Article
Full-text available
This review offers an update on arsenic-bearing minerals and pigments with the aim of serving as a guide for the study of Cultural Heritage materials in which these materials can be found. The different As-bearing mineral phases (realgar, pararealgar, orpiment, anorpiment, alacranite, dimorphite, bonazziite, uzonite, wakabayashilite, duranusite, arsenolite and claudetite) and some of their light-induced products are examined. The occurrence of As-sulfides and their trade, use, alteration and degradation are also reviewed. Finally, the analytical techniques commonly used for the identification of arsenic-containing pigments are discussed. The manuscript concludes with a good-practice guide and a summary of key concepts for use by those working in the field of cultural heritage.

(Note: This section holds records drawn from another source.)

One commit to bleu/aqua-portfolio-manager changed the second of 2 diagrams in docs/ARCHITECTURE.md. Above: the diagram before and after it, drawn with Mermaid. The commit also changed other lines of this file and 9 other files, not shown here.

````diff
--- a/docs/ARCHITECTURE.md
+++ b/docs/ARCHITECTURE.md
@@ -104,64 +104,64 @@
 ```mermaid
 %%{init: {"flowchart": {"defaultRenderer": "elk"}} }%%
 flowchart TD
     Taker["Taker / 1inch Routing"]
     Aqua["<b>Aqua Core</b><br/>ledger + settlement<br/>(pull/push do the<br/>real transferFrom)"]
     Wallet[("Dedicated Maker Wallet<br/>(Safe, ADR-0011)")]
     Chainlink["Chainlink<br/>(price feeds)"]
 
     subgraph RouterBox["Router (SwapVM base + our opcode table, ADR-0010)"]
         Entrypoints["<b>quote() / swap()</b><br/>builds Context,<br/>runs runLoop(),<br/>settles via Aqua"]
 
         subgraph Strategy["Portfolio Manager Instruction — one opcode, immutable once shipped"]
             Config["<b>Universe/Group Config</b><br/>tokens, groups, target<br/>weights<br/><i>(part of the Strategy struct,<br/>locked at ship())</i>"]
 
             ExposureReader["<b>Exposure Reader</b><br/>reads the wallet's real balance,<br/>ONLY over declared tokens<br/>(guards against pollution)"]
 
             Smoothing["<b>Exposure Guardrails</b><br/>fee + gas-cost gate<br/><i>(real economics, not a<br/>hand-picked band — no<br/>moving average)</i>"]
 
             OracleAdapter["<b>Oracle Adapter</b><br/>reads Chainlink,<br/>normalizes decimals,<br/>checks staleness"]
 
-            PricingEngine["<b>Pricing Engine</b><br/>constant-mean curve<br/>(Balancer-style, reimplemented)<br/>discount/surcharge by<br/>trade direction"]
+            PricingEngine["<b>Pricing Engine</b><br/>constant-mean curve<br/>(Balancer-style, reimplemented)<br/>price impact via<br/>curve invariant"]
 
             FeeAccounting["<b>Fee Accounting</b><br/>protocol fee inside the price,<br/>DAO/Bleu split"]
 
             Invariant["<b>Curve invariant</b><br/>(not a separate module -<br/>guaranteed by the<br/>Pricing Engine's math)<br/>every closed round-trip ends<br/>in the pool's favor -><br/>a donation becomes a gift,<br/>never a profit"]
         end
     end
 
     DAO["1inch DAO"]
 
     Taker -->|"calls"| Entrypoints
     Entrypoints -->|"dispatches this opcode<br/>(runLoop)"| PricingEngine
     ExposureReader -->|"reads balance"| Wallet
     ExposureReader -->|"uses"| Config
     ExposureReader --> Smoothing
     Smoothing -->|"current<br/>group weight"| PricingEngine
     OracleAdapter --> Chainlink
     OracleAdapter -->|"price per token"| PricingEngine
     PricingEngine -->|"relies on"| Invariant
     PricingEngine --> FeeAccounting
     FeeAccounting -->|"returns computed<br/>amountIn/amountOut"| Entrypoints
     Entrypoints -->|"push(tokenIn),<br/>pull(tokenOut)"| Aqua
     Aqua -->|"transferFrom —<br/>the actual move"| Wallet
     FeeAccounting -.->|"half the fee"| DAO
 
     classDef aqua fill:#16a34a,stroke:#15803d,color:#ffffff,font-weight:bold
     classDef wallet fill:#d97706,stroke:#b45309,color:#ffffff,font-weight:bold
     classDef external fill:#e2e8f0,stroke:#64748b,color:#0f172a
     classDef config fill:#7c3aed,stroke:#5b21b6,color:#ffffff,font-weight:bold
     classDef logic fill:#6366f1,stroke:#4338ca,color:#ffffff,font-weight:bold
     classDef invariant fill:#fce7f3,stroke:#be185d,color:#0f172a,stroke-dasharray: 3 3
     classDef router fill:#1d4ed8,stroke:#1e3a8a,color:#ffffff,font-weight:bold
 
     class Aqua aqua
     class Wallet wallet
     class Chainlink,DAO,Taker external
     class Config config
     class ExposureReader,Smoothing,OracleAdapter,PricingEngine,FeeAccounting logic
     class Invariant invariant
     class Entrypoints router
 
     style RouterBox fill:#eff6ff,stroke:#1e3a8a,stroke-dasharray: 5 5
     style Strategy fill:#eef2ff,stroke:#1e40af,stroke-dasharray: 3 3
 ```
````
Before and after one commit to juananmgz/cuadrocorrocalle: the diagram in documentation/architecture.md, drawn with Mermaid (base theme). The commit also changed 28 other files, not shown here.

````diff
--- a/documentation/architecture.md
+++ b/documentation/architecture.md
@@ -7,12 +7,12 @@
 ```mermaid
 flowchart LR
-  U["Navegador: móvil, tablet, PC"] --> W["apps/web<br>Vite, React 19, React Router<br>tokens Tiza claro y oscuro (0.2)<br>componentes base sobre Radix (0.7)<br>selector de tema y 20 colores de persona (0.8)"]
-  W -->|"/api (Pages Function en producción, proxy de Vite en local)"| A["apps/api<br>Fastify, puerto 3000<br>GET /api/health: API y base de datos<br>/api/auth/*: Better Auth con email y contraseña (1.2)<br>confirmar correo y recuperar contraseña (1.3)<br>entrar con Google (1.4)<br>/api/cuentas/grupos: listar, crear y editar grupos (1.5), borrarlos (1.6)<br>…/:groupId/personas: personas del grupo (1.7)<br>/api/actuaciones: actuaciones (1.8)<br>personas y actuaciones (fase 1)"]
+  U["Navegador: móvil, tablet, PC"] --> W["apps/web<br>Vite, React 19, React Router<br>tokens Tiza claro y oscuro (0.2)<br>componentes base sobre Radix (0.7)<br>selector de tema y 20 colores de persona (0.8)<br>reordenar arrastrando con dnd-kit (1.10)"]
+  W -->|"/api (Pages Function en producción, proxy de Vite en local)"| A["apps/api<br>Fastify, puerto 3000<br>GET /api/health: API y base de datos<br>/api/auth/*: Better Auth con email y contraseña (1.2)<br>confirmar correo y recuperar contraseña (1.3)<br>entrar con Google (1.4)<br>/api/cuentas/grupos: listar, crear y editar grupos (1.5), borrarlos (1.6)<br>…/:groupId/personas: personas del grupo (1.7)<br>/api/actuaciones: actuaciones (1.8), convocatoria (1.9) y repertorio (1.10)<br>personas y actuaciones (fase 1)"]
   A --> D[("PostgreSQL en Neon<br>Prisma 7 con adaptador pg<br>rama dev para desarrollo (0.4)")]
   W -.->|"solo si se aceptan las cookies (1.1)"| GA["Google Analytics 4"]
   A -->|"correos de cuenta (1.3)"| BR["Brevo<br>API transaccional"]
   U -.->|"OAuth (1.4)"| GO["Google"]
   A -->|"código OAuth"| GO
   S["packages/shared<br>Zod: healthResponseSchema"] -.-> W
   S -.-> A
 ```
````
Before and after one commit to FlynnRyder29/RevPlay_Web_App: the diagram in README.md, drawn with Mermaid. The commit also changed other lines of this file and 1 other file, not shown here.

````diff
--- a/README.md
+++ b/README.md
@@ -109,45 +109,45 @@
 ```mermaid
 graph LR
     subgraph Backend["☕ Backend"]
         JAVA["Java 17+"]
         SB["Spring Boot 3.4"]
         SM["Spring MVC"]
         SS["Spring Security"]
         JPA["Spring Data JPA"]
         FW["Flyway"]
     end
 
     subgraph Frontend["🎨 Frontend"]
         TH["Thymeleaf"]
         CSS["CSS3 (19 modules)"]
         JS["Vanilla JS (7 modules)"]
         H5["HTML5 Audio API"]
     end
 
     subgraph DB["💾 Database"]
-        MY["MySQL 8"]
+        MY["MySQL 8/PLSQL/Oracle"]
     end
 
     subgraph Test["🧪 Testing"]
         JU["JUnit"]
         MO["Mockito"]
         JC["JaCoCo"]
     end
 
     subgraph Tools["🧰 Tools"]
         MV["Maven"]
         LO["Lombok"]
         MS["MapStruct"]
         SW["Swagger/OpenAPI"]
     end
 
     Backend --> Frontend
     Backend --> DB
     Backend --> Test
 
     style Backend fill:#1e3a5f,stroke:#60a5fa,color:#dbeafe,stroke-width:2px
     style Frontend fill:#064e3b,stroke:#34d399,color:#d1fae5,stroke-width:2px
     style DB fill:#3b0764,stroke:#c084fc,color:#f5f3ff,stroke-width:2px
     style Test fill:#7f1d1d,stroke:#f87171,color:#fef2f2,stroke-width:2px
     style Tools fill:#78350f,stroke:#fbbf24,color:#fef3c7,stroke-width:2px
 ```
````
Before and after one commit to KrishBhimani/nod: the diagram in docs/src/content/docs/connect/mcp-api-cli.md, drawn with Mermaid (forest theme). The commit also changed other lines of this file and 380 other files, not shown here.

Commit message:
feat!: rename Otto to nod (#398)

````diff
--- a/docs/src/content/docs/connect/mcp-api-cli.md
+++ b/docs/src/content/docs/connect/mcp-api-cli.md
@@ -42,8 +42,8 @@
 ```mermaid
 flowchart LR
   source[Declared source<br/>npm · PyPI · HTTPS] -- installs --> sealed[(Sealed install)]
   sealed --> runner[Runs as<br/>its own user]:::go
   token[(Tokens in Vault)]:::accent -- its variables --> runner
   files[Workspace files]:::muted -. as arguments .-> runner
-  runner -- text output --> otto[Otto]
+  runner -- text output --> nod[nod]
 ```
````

... Apart from the inorganic pigments described above, an organic blue indigoid colourant of plant origin was also detected, which can either be correlated with indigo (Indigofera tinctoria L. and other species) or woad (Isatis tinctoria L.). Its Raman spectrum (Table 1) showed the two weak, low-energy peaks at ~547 and 600 cm −1 that were assigned to the bending vibrational modes involving the central [-C=C-] coordinate [20]; a weak ~942 cm −1 band due to the C-H out-of-plane bending motion; the peaks at ~1015 and 1147 cm −1 , attributed to vibrations involving the C-H in-plane bending; the 1313, 1463, 1486, 1573, and 1616 cm −1 spectral lines due to the C-C stretching vibrations of the benzene rings; the band at 1585 cm −1 , attributed to the in-phase stretching vibrations of the aromatic C=C bonds; and finally, the considerably stronger three modes at ~1253, 1366, and 1700 cm −1 , which were assigned to C-H/C=O bending, N-H/C-H in-plane bending, and C=O/C=C stretching vibrations, respectively [20,21]. ...
... Apart from the inorganic pigments described above, an organic blue indigoid colourant of plant origin was also detected, which can either be correlated with indigo (Indigofera tinctoria L. and other species) or woad (Isatis tinctoria L.). Its Raman spectrum (Table 1) showed the two weak, low-energy peaks at ~547 and 600 cm −1 that were assigned to the bending vibrational modes involving the central [-C=C-] coordinate [20]; a weak ~942 cm −1 band due to the C-H out-of-plane bending motion; the peaks at ~1015 and 1147 cm −1 , attributed to vibrations involving the C-H in-plane bending; the 1313, 1463, 1486, 1573, and 1616 cm −1 spectral lines due to the C-C stretching vibrations of the benzene rings; the band at 1585 cm −1 , attributed to the in-phase stretching vibrations of the aromatic C=C bonds; and finally, the considerably stronger three modes at ~1253, 1366, and 1700 cm −1 , which were assigned to C-H/C=O bending, N-H/C-H in-plane bending, and C=O/C=C stretching vibrations, respectively [20,21]. ...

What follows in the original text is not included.